Biodesign Institute Awarded Grant to Develop AIDS Vaccine Funding is most recent of several awards for HIV-related Research at the Institute

October 25, 2004

October 24, 2004

Kimberly Ovitt, Director of Communication & Institutional Advancement
(480)727-8688 | kimberly.ovitt@asu.edu


The Biodesign Institute at Arizona State University has received a grant from the National Institutes of Health to pursue promising research into an oral vaccine that stimulates the production of antibodies known to block HIV, the virus which causes AIDS.

Researchers at the Biodesign Institute have already found a way to stimulate an immune reaction to HIV in the mucosal membranes of mice, blocking the ability of the virus to enter the body. Led by Tsafrir Mor of the Institute's Center for Infectious Diseases and Vaccinology, this research milestone was published in the Proceedings of the National Academy of Science in September.

"We've known for some time that there are a small number of individuals who appear to be resistant to HIV infection despite repeated exposure, and that these individuals have specific antibodies in their mucosal secretions," said Mor. "The challenge was figuring out how to stimulate the production of these antibodies." Mor and his colleagues solved this challenge through protein engineering. The resulting antibody production increases resistance to the virus, but does not fully protect against infection.
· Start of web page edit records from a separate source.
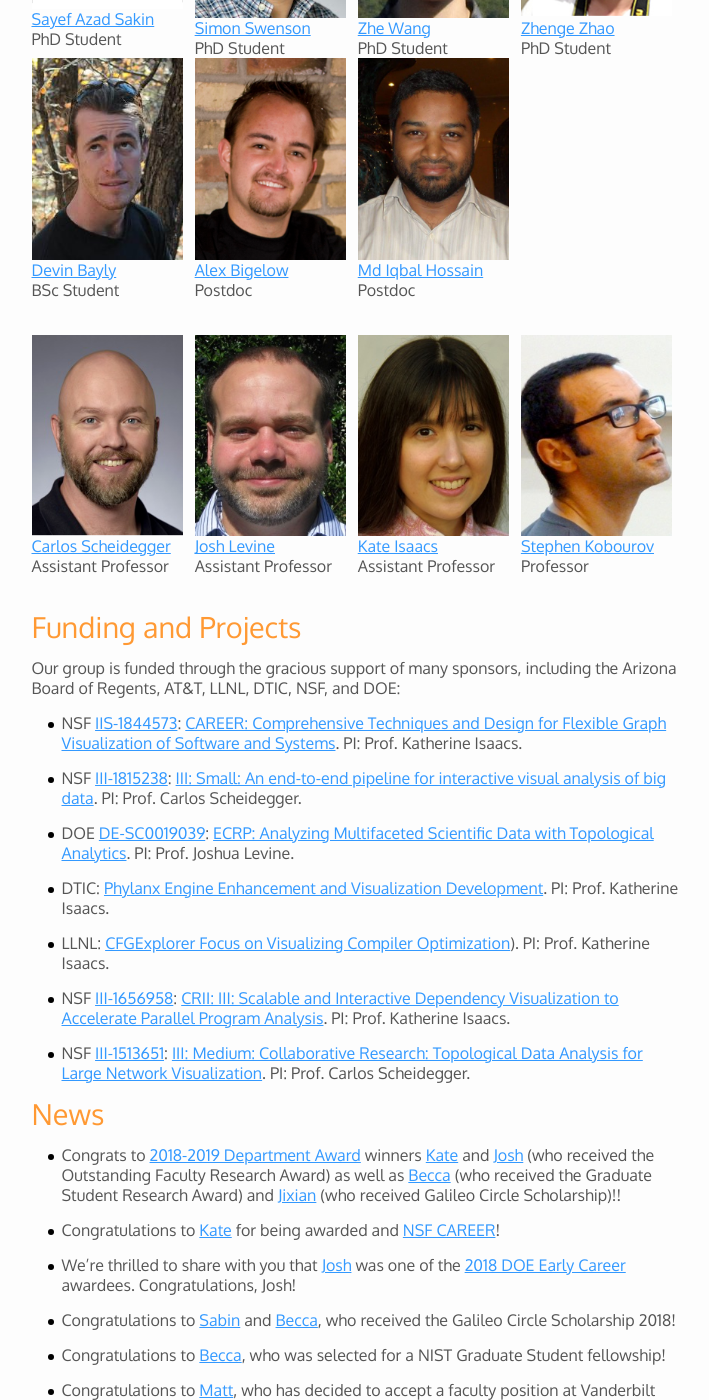
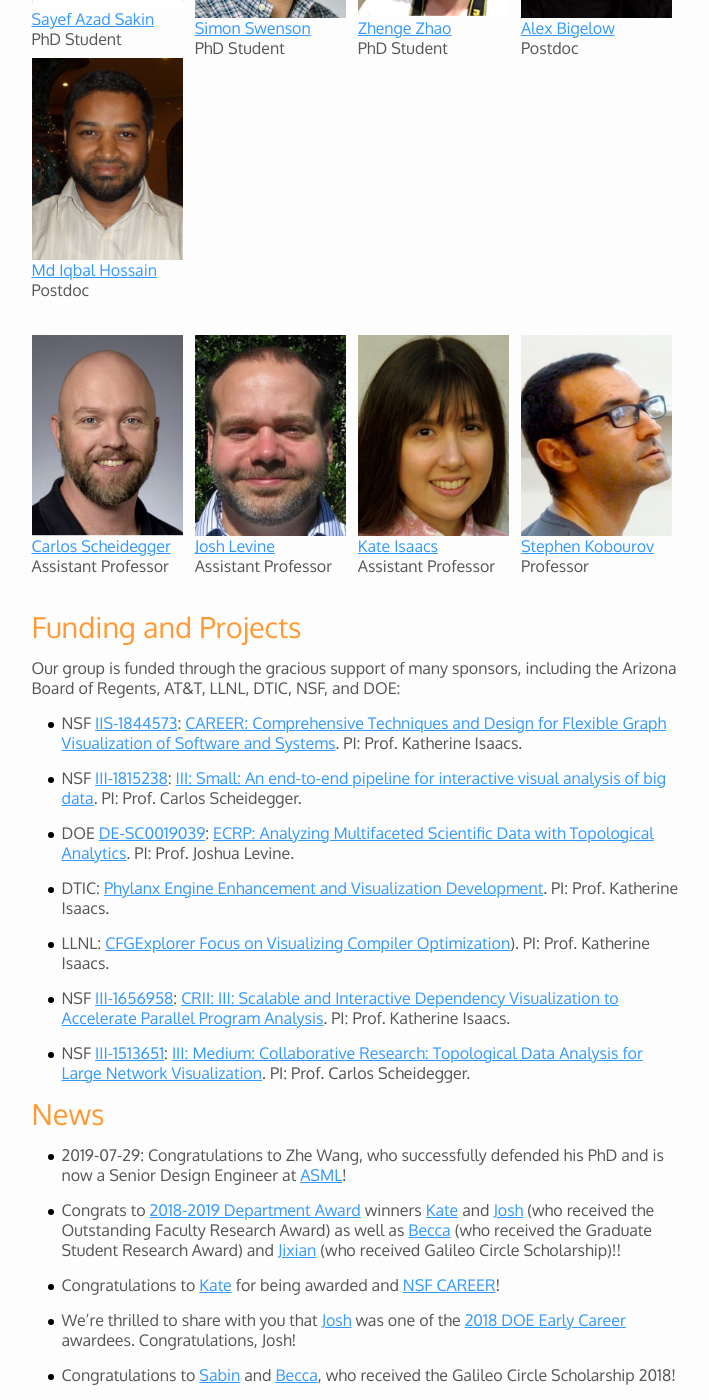
Before and after one commit to hdc-arizona/hdc-arizona.github.io, a Jekyll site: the page built from index.md, in a window 1280 px wide and 1400 px high, scrolled down 1041 px. Shown: the whole window, without its empty margins (136-845 px from the left). Built offline with Jekyll 4.4.1, drawn with Linux system fonts in a browser that asks for light colours.

Commit message:
zhe and devin graduated

```diff
--- a/index.md
+++ b/index.md
@@ -94,6 +94,8 @@ including the Arizona Board of Regents, AT&T, LLNL, DTIC, NSF, and DOE:
 
 ## News
 
+* 2019-07-29: Congratulations to Zhe Wang, who successfully defended his PhD and is now a Senior Design Engineer at [ASML](https://www.asml.com/en)!
+
 * Congrats to [2018-2019 Department Award](https://www.cs.arizona.edu/about/awards) winners [Kate](http://hdc.cs.arizona.edu/people/kisaacs/) and [Josh](https://jalevine.bitbucket.io/) (who received the Outstanding Faculty Research Award) as well as [Becca](https://rjfaust.github.io/) (who received the Graduate Student Research Award) and [Jixian](https://jixianli.github.io/) (who received Galileo Circle Scholarship)!!
 
 * Congratulations to [Kate](https://hdc.cs.arizona.edu/people/kisaacs/) for
```
Also changed, not shown: _students/devin_bayly.md (deleted, +0 -6 lines), _students/zhe_wang.md (deleted, +0 -6 lines).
The $446,000 grant, spread over two years, will allow Mor and his colleagues to enhance the effectiveness of the vaccine, test oral delivery using plant-derived production, and generate additional data needed to move the vaccine toward human trials.

"Our research showed that the antibodies reduce the amount of HIV that crosses into the body by 50 percent. In a disease that is 100 percent fatal, the goal is to find a way for these antibodies to completely neutralize the virus," said Mor.

This funding is in addition to a recent five-year, $7.4 million NIH grant the Center received to pursue development of topical treatments called microbicides to block HIV/AIDS. While the two projects are distinct, Mor said progress in each benefits the other. "It's important to attack the problem from different angles because layers of protection from HIV may be required to effectively stop its advance," said Mor.

Scientists created the vaccine by fusing a portion of the HIV envelope protein to a non-toxic component of the bacteria that causes cholera. The use of the cholera bacteria proved critical in activating the mucosal immune system, the entry point for HIV. Mor explained that most traditional vaccines cause a systemic immune response but fail to activate the mucosal system, the body's first line of defense.

Another advantage to a vaccine that engages mucosal systems is that it can be delivered orally because all mucous membranes in the body—whether in the respiratory, gastrointestinal or urogenital tracts—are interconnected. Oral deliver is considered a better option for use in the third world countries where the AIDS epidemic is most severe. To further enhance application in less developed nations, Mor's research, like several projects within the Center, includes novel plant-based production methods for the vaccine.

"We've shown that tomato plants can produce this vaccine," said Mor. "If we're successful in the other aspects of developing the vaccine, this delivery system would give countries without pharmaceutical manufacturing infrastructure a cost-effective way to produce it."

In addition to his role at the Biodesign Institute, Mor is an Assistant Professor in the School of Life Sciences at ASU.

 

Written by: Joe Caspermeyer